Commercial borrowings (CBs), NRIs deposits, short-term trade credit and multilateral loans together accounted for 90 per cent of the total external debt. While NRI deposits marginally contracted during end-March 2021 and end-March 2022, CBs, short-term trade credit and multilateral loans, on the other hand, expanded during the same period. The rise in CBs, short-term trade credit and multilateral loans together was significantly larger than the contraction in NRI deposits, it said.
As at end-March 2022, sovereign external debt (SED) amounted to $130.7 billion, increasing by 17.1% over the level a year ago, reflecting the additional allocation of special drawing rights (SDRs) by the International Monetary Fund (IMF) during 2021-22. SDRs rose to $22.9 billion from US$ 5.5 billion as at end-March 2021. Foreign portfolio investment (FPI) holding of government securities (G-Sec), on the other hand, slid to $19.5 billion from US$ 20.4 billion a year ago, it said.
“Non-sovereign external debt, estimated at US$ 490.0 billion as at end-March 2022, posted a growth of 6.1 per cent over the level a year ago. CBs, NRI deposits, and short-term trade credit accounted for about 95 per cent of non-sovereign debt. The short-term trade credit rose substantially by 20.7 per cent to US$ 117.4 billion as at end-March 2022 on the back of a surge in imports during 2021-22,” it added.
The debt service ratio fell to 5.2% during 2021-22 from 8.2% during 2020-21 due to buoyancy in current receipts and a decline in debt service payments. The debt service payment obligations arising out of the stock of external debt as at end-March 2022 are projected to trend downwards over the coming years, it said.
“In a cross-country perspective, India’s external debt is modest, occupying 23rd position globally.

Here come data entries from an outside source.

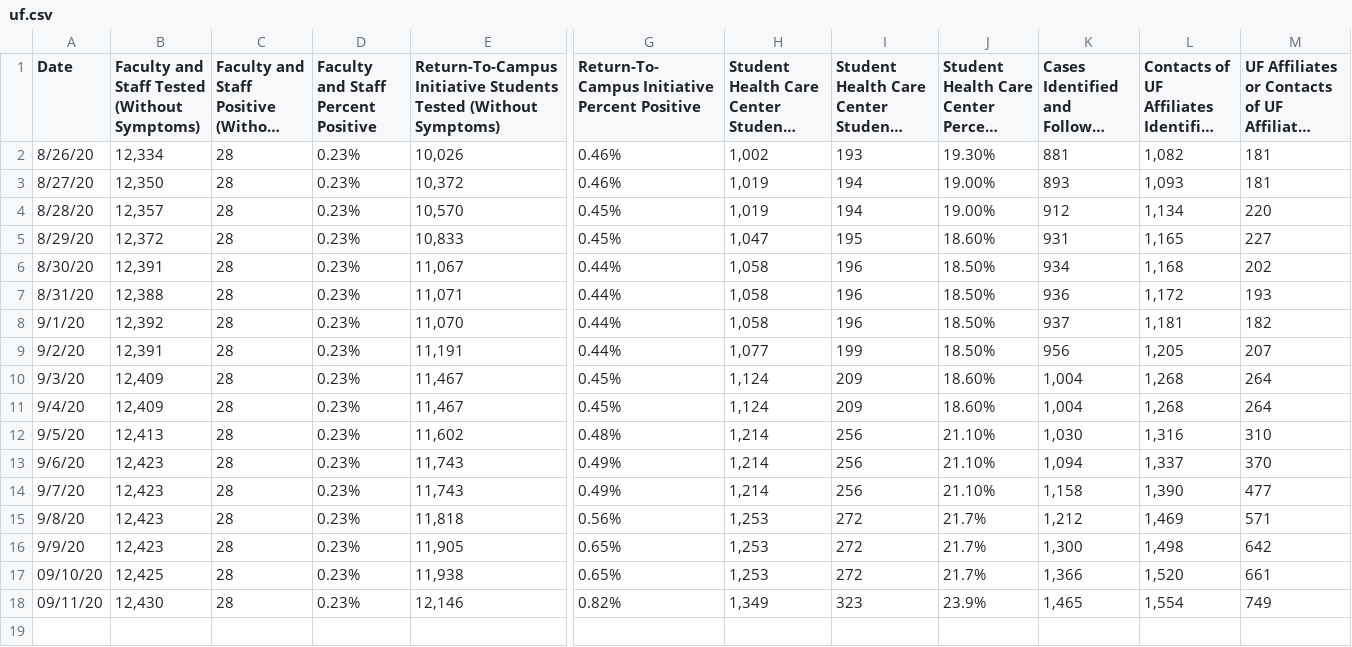
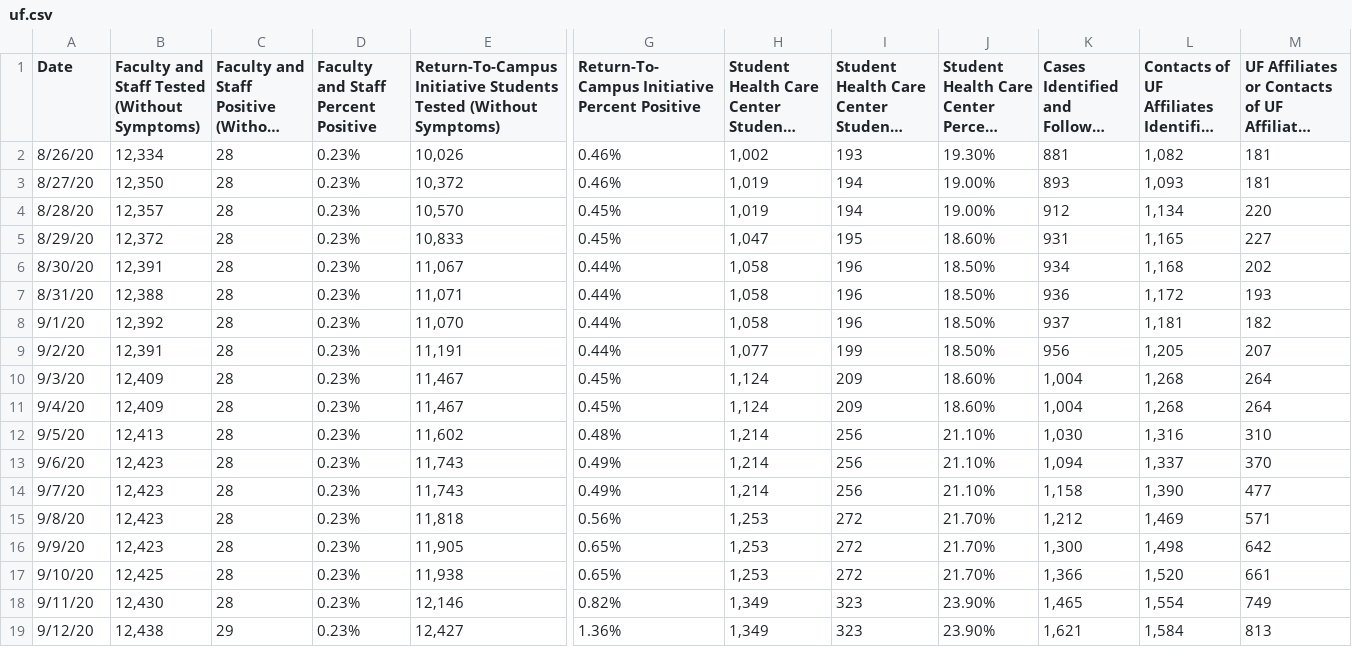
Before and after one commit to rosmeryiza/alligator-covid-tracking, a CSV file: uf.csv, drawn as a sheet; only a part is shown, gaps mark what is left out; long unchanged cells end in …; rows hold the shown columns only; the diff names each change by its address in the sheet, - before the commit and + after, or states it on an @@ line.

```diff
--- a/uf.csv
+++ b/uf.csv
-J15:J17: 21.7%
+J15:J17: 21.70%
-A17 (Date): 09/10/20
+A17 (Date): 9/10/20
-A18 (Date): 09/11/20
+A18 (Date): 9/11/20
-J18: 23.9%
+J18: 23.90%
+row 19: 9/12/20 | 12,438 | 29 | 0.23% | 12,427 | 1.36% | 1,349 | 323 | 23.90% | 1,621 | 1,584 | 813
```
Also changed, not shown: Alachua.csv, Florida.csv.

In terms of various debt vulnerability indicators, India’s sustainability was better than the Low-and-Middle Income Countries (LMICs) as a group and vis-à-vis many of them individually,” it added.